For the assessment of spinal radiographic progression with TNFi among patients with AS, most studies reported mSASSS; 1 study reported a computed tomography score of facet joints. No studies assessed spinal radiographic progression in nr-axSpA. Investigators found that spinal radiographic progression was not significantly different among biologic-naive and TNFi-treated patients at 2 years (mSASSS difference, -0.73; 95% CI, -1.52 to 0.12; I²=28%) and at ≥4 years (mSASSS difference, -2.03; 95% CI, -4.63 to 0.72; I²=63%). However, a sensitivity analysis of 6 studies with low risk for bias found a significant difference at ≥4 years (mSASSS difference, -2.17; 95% CI, -4.19 to -0.15; I²=49%).

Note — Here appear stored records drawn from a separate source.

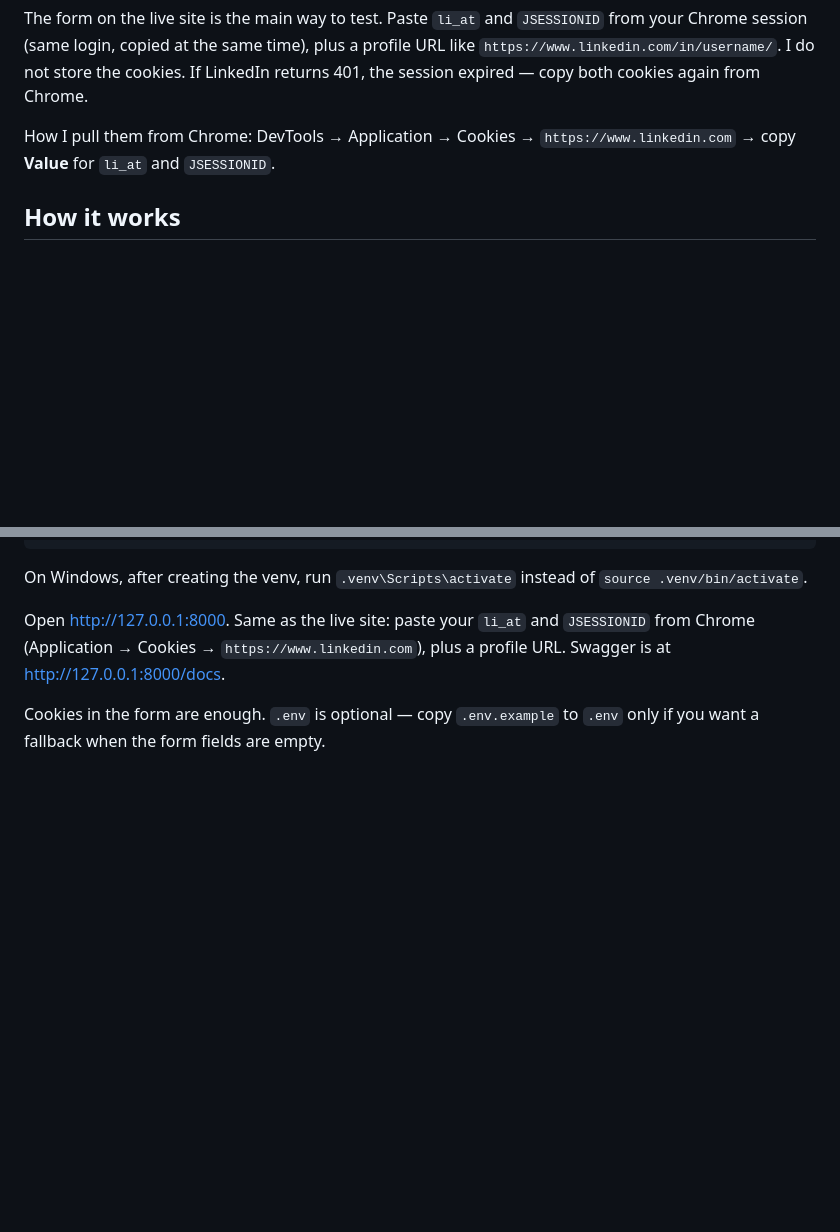
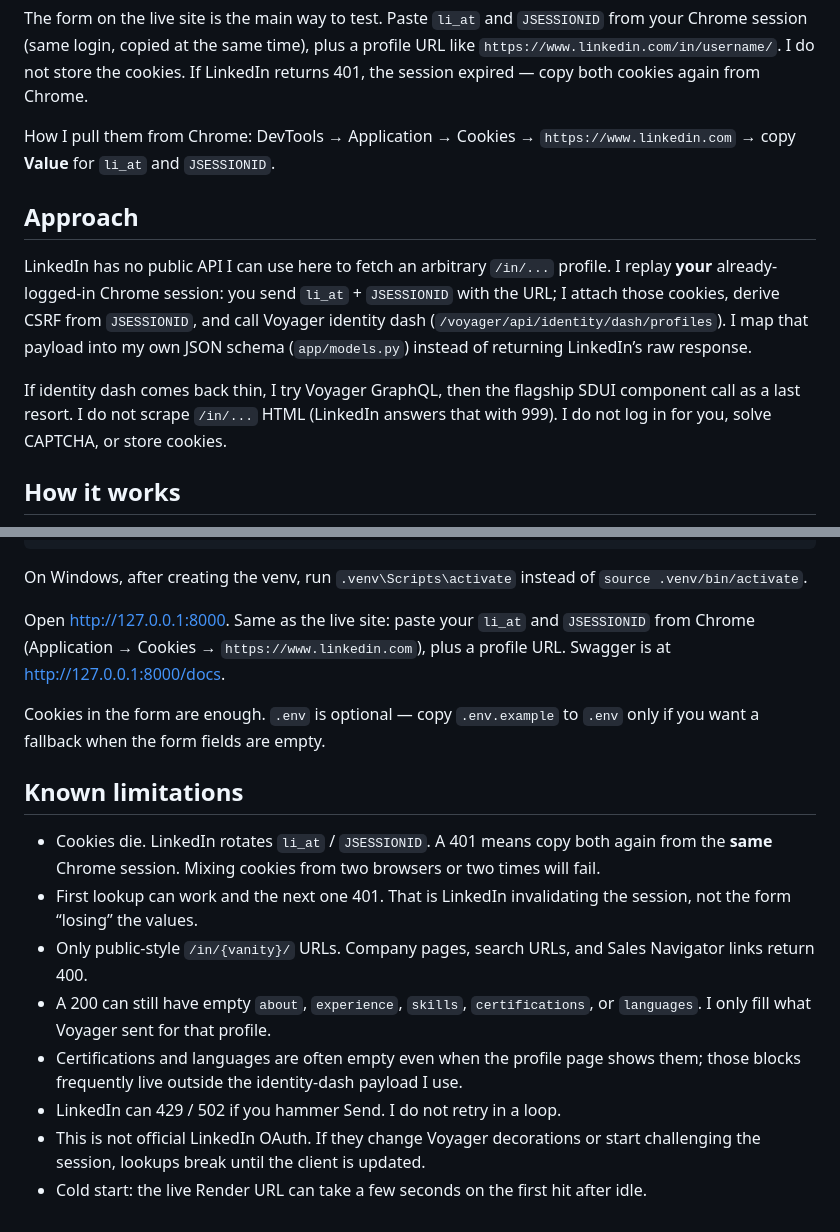
Before and after one commit to Blackstocks/linkedin_parser, a Markdown page: README.md, 2 parts joined by grey strips. Drawn GitHub-style; blank space fills up the shorter version.

Commit message:
Add approach and known limitations to the README.
Co-authored-by: Cursor <cursoragent@cursor.com>

```diff
--- a/README.md
+++ b/README.md
@@ -9,6 +9,12 @@ Swagger: [https://linkedin-parser-s5wh.onrender.com/docs](https://linkedin-parse
 The form on the live site is the main way to test. Paste `li_at` and `JSESSIONID` from your Chrome session (same login, copied at the same time), plus a profile URL like `https://www.linkedin.com/in/username/`. I do not store the cookies. If LinkedIn returns 401, the session expired — copy both cookies again from Chrome.
 
 How I pull them from Chrome: DevTools → Application → Cookies → `https://www.linkedin.com` → copy **Value** for `li_at` and `JSESSIONID`.
+
+## Approach
+
+LinkedIn has no public API I can use here to fetch an arbitrary `/in/...` profile. I replay **your** already-logged-in Chrome session: you send `li_at` + `JSESSIONID` with the URL; I attach those cookies, derive CSRF from `JSESSIONID`, and call Voyager identity dash (`/voyager/api/identity/dash/profiles`). I map that payload into my own JSON schema (`app/models.py`) instead of returning LinkedIn’s raw response.
+
+If identity dash comes back thin, I try Voyager GraphQL, then the flagship SDUI component call as a last resort. I do not scrape `/in/...` HTML (LinkedIn answers that with 999). I do not log in for you, solve CAPTCHA, or store cookies.
 
 ## How it works
 
@@ -115,3 +121,14 @@ On Windows, after creating the venv, run `.venv\Scripts\activate` instead of `so
 Open [http://127.0.0.1:8000](http://127.0.0.1:8000). Same as the live site: paste your `li_at` and `JSESSIONID` from Chrome (Application → Cookies → `https://www.linkedin.com`), plus a profile URL. Swagger is at [http://127.0.0.1:8000/docs](http://127.0.0.1:8000/docs).
 
 Cookies in the form are enough. `.env` is optional — copy `.env.example` to `.env` only if you want a fallback when the form fields are empty.
+
+## Known limitations
+
+- Cookies die. LinkedIn rotates `li_at` / `JSESSIONID`. A 401 means copy both again from the **same** Chrome session. Mixing cookies from two browsers or two times will fail.
+- First lookup can work and the next one 401. That is LinkedIn invalidating the session, not the form “losing” the values.
+- Only public-style `/in/{vanity}/` URLs. Company pages, search URLs, and Sales Navigator links return 400.
+- A 200 can still have empty `about`, `experience`, `skills`, `certifications`, or `languages`. I only fill what Voyager sent for that profile.
+- Certifications and languages are often empty even when the profile page shows them; those blocks frequently live outside the identity-dash payload I use.
+- LinkedIn can 429 / 502 if you hammer Send. I do not retry in a loop.
+- This is not official LinkedIn OAuth. If they change Voyager decorations or start challenging the session, lookups break until the client is updated.
+- Cold start: the live Render URL can take a few seconds on the first hit after idle.
```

The 6 studies that reported 2-year follow-up of mSASSS with NSAID use in AS found no significant difference between the NSAID and control groups (standardized mean difference, -0.08; 95% CI, -0.32 to 0.16; mSASSS difference, -0.30; 95% CI, -2.62 to 1.31; I²=71%). In a subgroup analysis (continuous vs on-demand NSAID use), there were no differences (P =.79) in the NSAID index high vs low and in the NSAIDs vs no NSAIDs studies. In 1 study comparing BASRI-spine for NSAID with control participants, no difference was noted (BASRI-spine difference, 0.020; 95% CI, -0.44 to 0.48). No mSASSS difference was observed in a study that reported on a subgroup of patients with nr-axSpA (mSASSS difference, 0.13; 95% CI, -0.39 to 0.65).

Results of the 1 study that assessed secukinumab did not indicate any significant difference in radiographic progression over 2 years (mean mSASSS difference, -0.34; 95% CI, -0.85 to 0.17).

“Long-term TNFi exposure might have radiographic progression benefit. No difference was seen with NSAIDs or secukinumab…at 2 years but long-term data were not available,” the researchers concluded. “Further studies should explore the effect of NSAIDs and biologics alone and in combination in patients with early axSpA.”


Karmacharya P, Duarte-Garcia A, Dubreuil M, et al. The effect of therapy on radiographic progression in axial spondyloarthritis: A systematic review and meta-analysis [published online January 20, 2020]. Arthritis Rheumatol. doi:10.1002/art41206